(Material for this task Opens)

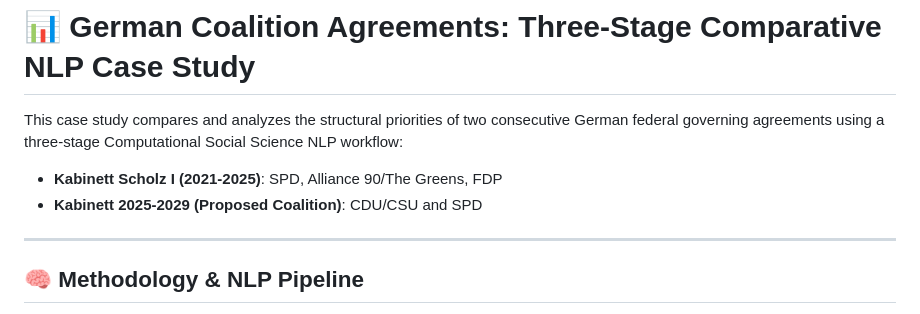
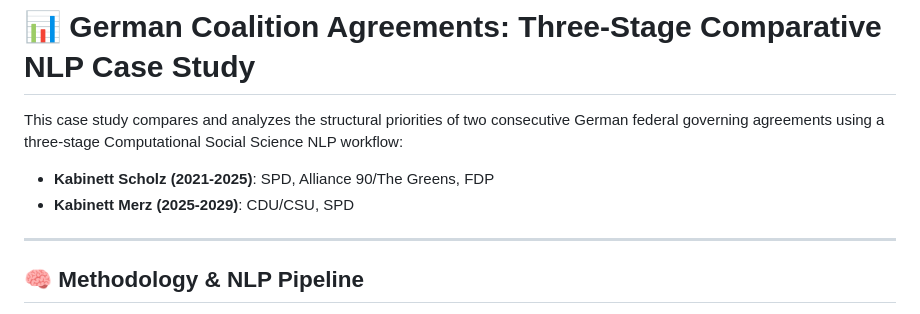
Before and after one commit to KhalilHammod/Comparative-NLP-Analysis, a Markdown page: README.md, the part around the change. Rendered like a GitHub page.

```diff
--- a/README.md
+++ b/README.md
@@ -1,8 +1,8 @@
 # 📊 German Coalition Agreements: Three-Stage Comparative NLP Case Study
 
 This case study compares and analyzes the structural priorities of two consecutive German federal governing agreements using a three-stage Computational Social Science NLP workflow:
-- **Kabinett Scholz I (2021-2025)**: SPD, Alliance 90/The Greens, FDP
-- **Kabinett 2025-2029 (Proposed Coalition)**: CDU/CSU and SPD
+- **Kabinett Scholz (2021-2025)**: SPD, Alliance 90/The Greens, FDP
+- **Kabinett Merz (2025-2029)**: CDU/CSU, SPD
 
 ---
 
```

(Material for this task Closes)

◆ **Aim of the exercise**: Type out each line of the records above exactly, skipping any pictures.

◆ **Written answer**:
Before and after one commit to KhalilHammod/Comparative-NLP-Analysis, a Markdown page: README.md, the part around the change. Rendered like a GitHub page.

```diff
--- a/README.md
+++ b/README.md
@@ -1,8 +1,8 @@
 # 📊 German Coalition Agreements: Three-Stage Comparative NLP Case Study
 
 This case study compares and analyzes the structural priorities of two consecutive German federal governing agreements using a three-stage Computational Social Science NLP workflow:
-- **Kabinett Scholz I (2021-2025)**: SPD, Alliance 90/The Greens, FDP
-- **Kabinett 2025-2029 (Proposed Coalition)**: CDU/CSU and SPD
+- **Kabinett Scholz (2021-2025)**: SPD, Alliance 90/The Greens, FDP
+- **Kabinett Merz (2025-2029)**: CDU/CSU, SPD
 
 ---
 
```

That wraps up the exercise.